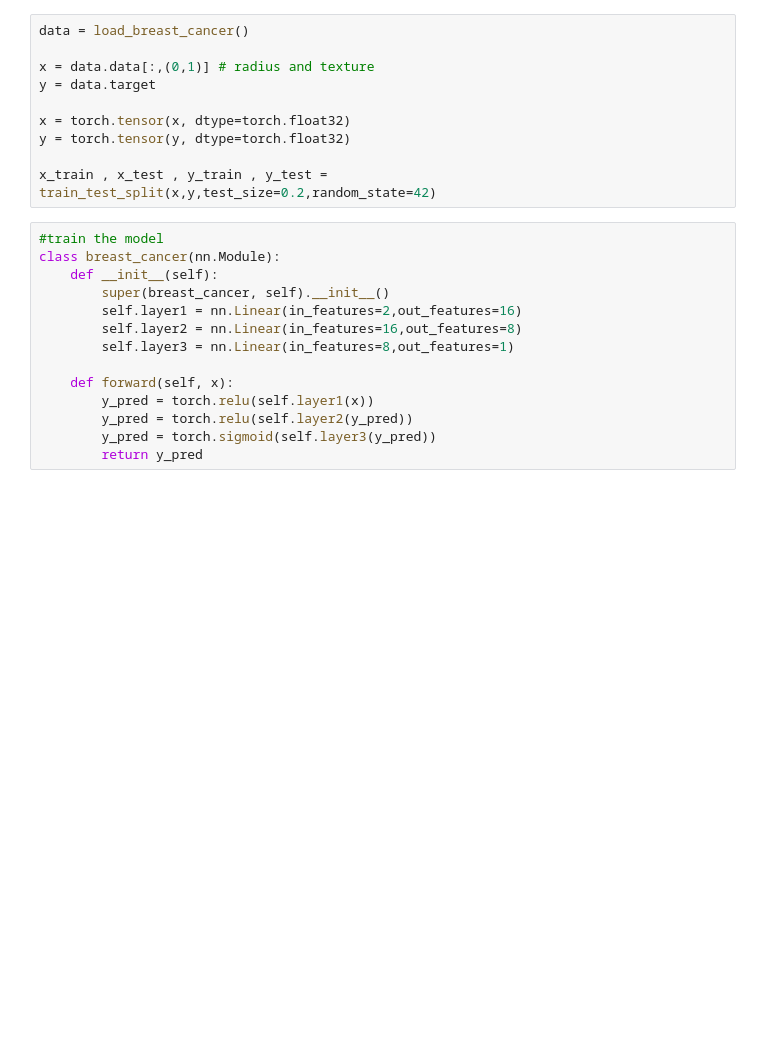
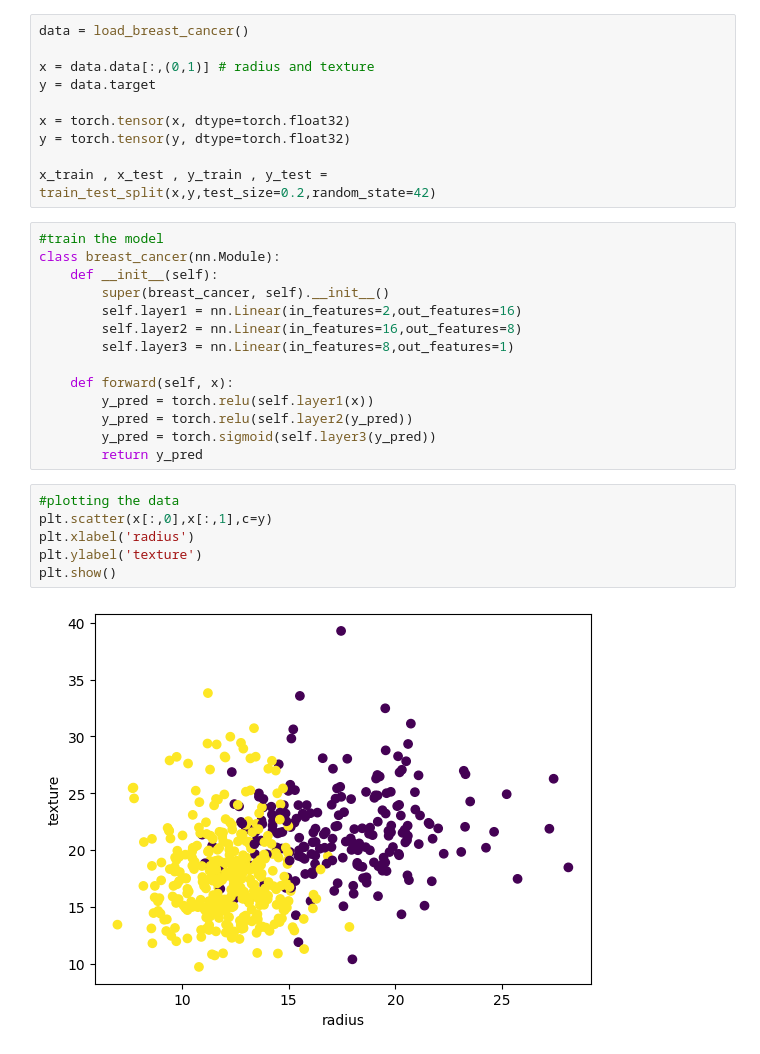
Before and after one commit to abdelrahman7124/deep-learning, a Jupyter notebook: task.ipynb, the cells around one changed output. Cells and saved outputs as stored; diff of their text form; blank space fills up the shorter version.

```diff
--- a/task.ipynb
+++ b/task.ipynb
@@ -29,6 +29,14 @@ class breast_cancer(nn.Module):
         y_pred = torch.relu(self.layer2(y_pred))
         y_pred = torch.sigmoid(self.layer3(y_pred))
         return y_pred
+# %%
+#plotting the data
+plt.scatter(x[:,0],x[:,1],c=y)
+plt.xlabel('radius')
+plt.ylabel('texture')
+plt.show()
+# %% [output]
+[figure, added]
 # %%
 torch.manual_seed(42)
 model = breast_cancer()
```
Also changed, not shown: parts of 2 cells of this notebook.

◆ Directions:
Given the word "torch", show every line of the records that contains it.

◆ Output for this task:
         y_pred = torch.relu(self.layer2(y_pred))
         y_pred = torch.sigmoid(self.layer3(y_pred))
 torch.manual_seed(42)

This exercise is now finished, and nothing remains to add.